1Department of Neurosurgery, Gülhane Military Medical Academy, Etlik, 06018 Ankara, Turkey
2Department of Pharmaceutical Sciences, Gülhane Military Medical Academy, Etlik, 06018 Ankara, Turkey
3Department of Archaeology, Gazi University, 06560 Ankara, Turkey
4Department of Epidemiology, Gülhane Military Medical Academy, Etlik, 06018 Ankara, Turkey

Received 7 November 2012; Revised 23 January 2013; Accepted 21 February 2013

Academic Editor: Scott M. Fitzpatrick

Copyright © 2013 Yusuf İzci et al. This is an open access article distributed under the Creative Commons Attribution License, which permits unrestricted use, distribution, and reproduction in any medium, provided the original work is properly cited.
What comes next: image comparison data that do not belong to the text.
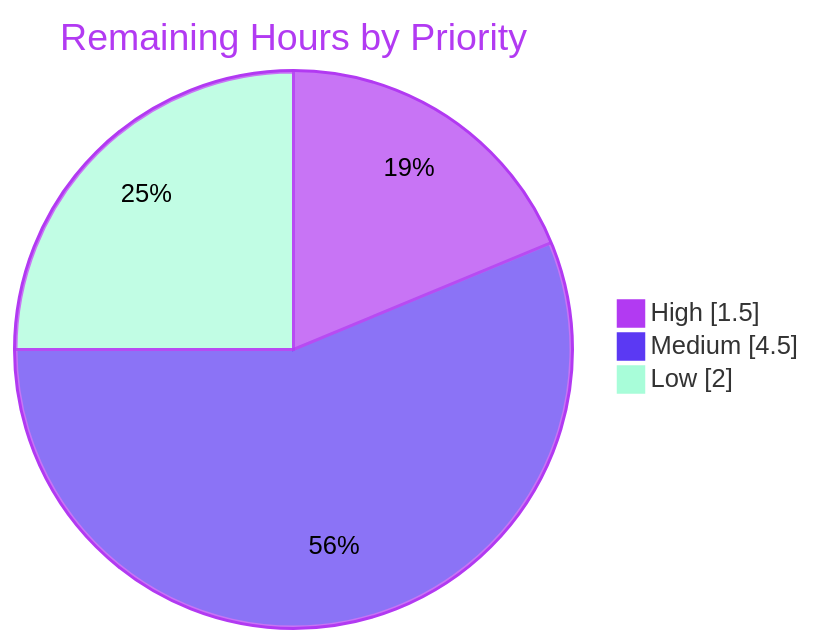
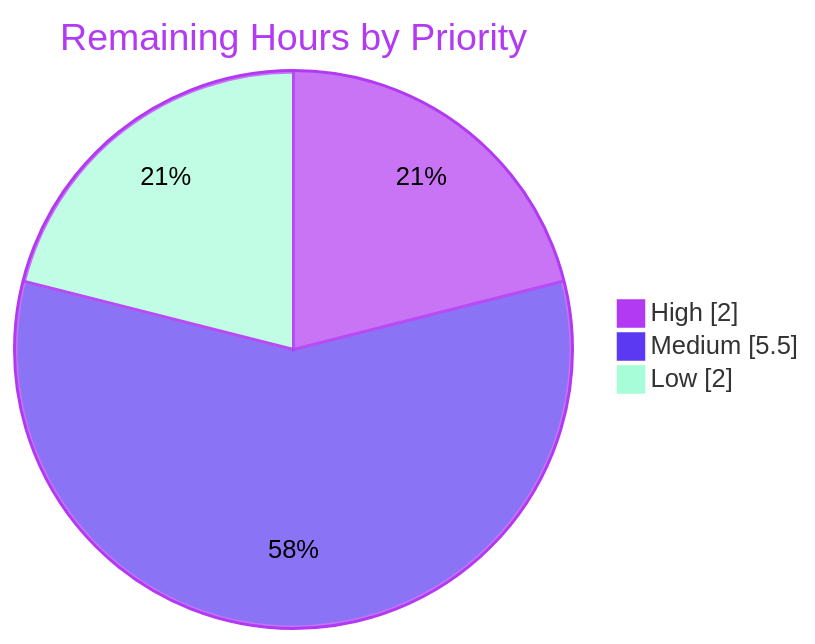
The third of 3 diagrams in blitzy/documentation/Project Guide.md (rjhonsi-blitzy/BlitzyRepo2_Java), drawn with Mermaid before and after one commit. The commit also changed other lines of this file, not shown here.

````diff
--- a/blitzy/documentation/Project Guide.md
+++ b/blitzy/documentation/Project Guide.md
@@ -351,7 +222,7 @@
 ```mermaid
 %%{init: {'theme': 'base', 'themeVariables': {'pie1': '#B23AF2', 'pie2': '#5B39F3', 'pie3': '#A8FDD9', 'pieStrokeColor': '#B23AF2', 'pieOuterStrokeColor': '#B23AF2', 'pieSectionTextColor': '#000000', 'pieTitleTextColor': '#B23AF2'}}}%%
 pie showData title Remaining Hours by Priority
-    "High" : 1.5
-    "Medium" : 4.5
+    "High" : 2.0
+    "Medium" : 5.5
     "Low" : 2.0
 ```
````
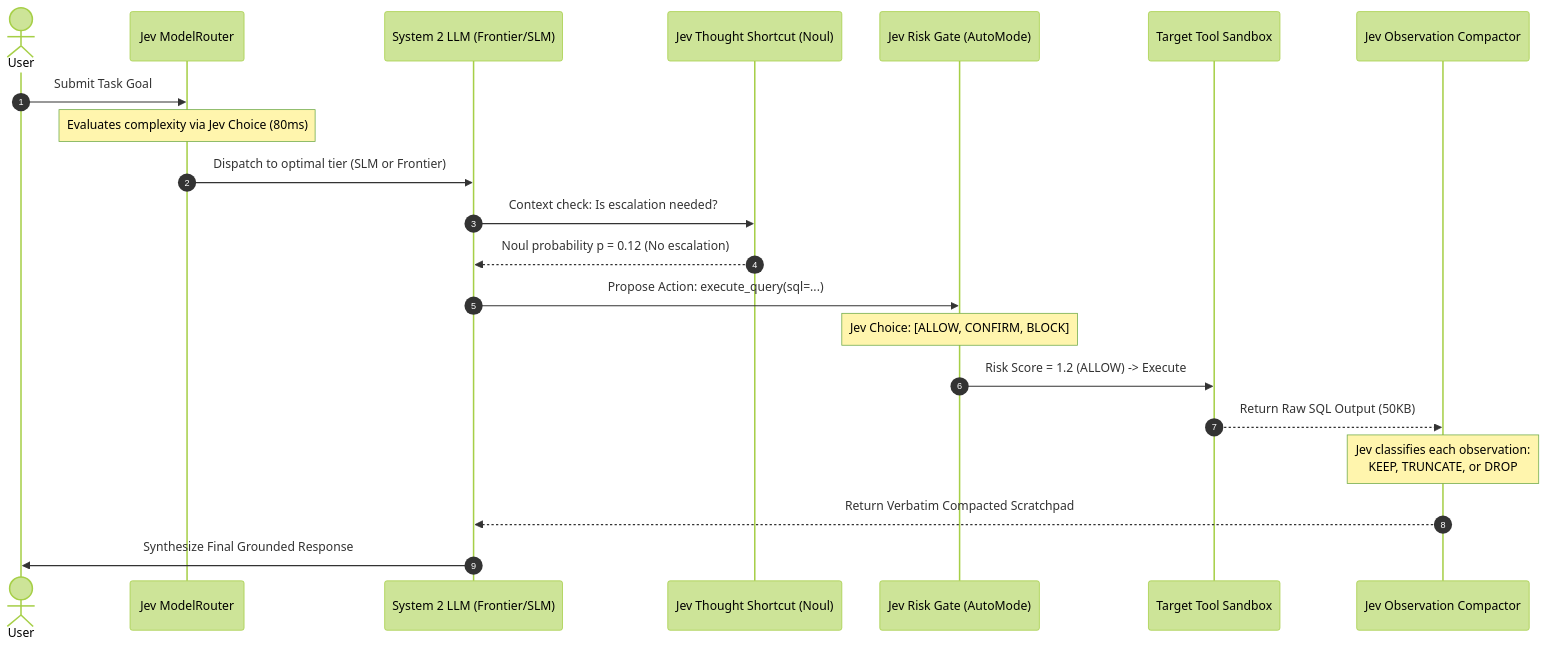
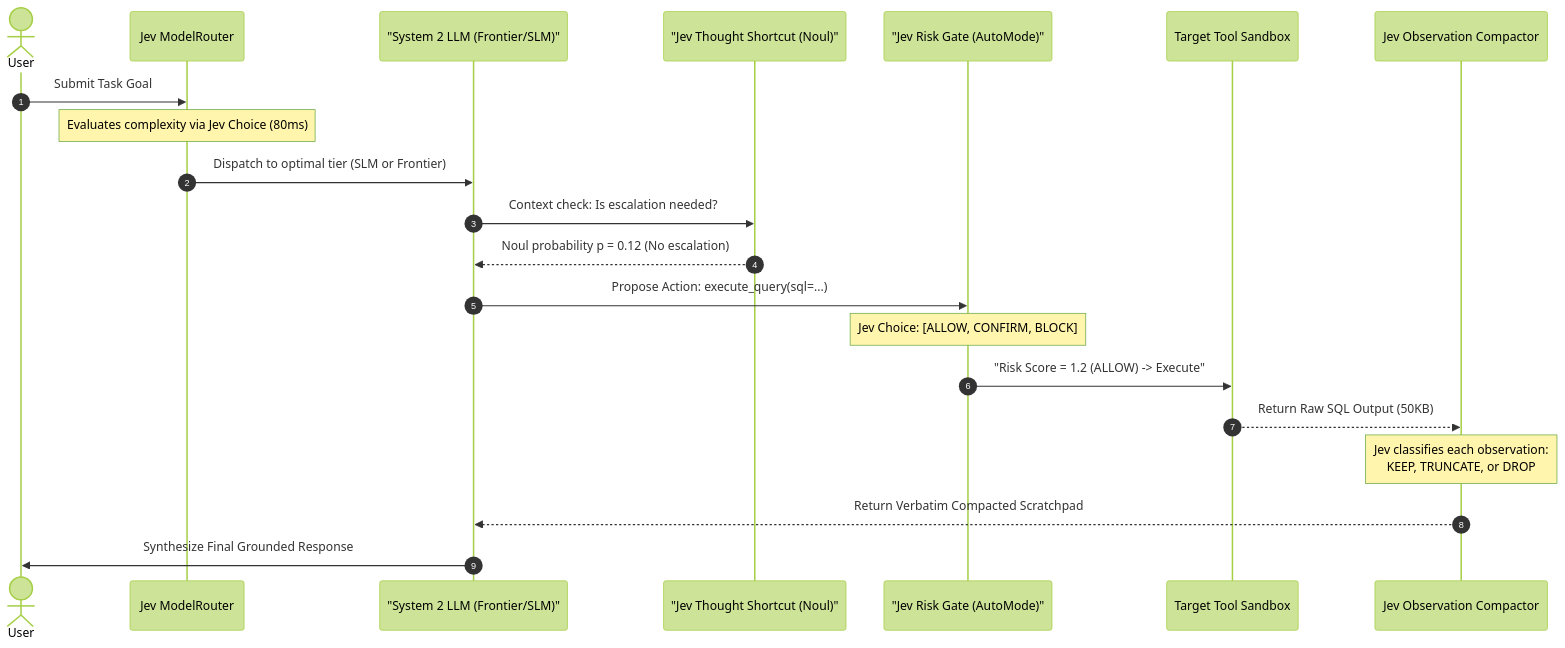
One commit to prethiv/Agentic-AI-Case-studies changed the second of 6 diagrams in case-studies/10-jev-structured-react-systems/README.md. Above: the diagram before and after it, drawn with Mermaid (forest theme). The commit also changed other lines of this file and 12 other files, not shown here.

Commit message:
fix(mermaid): resolve syntax errors under Mermaid 11.17.2 and add diagram integrity unit tests

````diff
--- a/case-studies/10-jev-structured-react-systems/README.md
+++ b/case-studies/10-jev-structured-react-systems/README.md
@@ -173,27 +173,27 @@
 ```mermaid
 sequenceDiagram
     autonumber
     actor User
     participant Router as Jev ModelRouter
-    participant LLM as System 2 LLM (Frontier/SLM)
-    participant Triage as Jev Thought Shortcut (Noul)
-    participant Gate as Jev Risk Gate (AutoMode)
+    participant LLM as "System 2 LLM (Frontier/SLM)"
+    participant Triage as "Jev Thought Shortcut (Noul)"
+    participant Gate as "Jev Risk Gate (AutoMode)"
     participant Tool as Target Tool Sandbox
     participant Compactor as Jev Observation Compactor
 
     User->>Router: Submit Task Goal
     Note over Router: Evaluates complexity via Jev Choice (80ms)
     Router->>LLM: Dispatch to optimal tier (SLM or Frontier)
     
     LLM->>Triage: Context check: Is escalation needed?
     Triage-->>LLM: Noul probability p = 0.12 (No escalation)
     
     LLM->>Gate: Propose Action: execute_query(sql=...)
     Note over Gate: Jev Choice: [ALLOW, CONFIRM, BLOCK]
-    Gate->>Tool: Risk Score = 1.2 (ALLOW) -> Execute
+    Gate->>Tool: "Risk Score = 1.2 (ALLOW) -> Execute"
     Tool-->>Compactor: Return Raw SQL Output (50KB)
     
     Note over Compactor: Jev classifies each observation:<br/>KEEP, TRUNCATE, or DROP
     Compactor-->>LLM: Return Verbatim Compacted Scratchpad
     LLM->>User: Synthesize Final Grounded Response
 ```
````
The presence of copper, zinc, magnesium, iron, lead, molybdenum, manganese and nickel was discovered on 22 human ribs in a Hellenistic-Roman cemetery located in the ancient city of Camihöyük, Turkey. The levels of each element found in the males were higher than those in females, except iron. Copper, magnesium, iron, molybdenum, and nickel levels were measured to be higher in the soil than in the skeletons, whereas the other elements were higher in the human skeletons. Lead was not traced in the soil, but on the skeletons. These individuals had probably been exposed to this element during their lives due to higher consumption of vegetables than meat.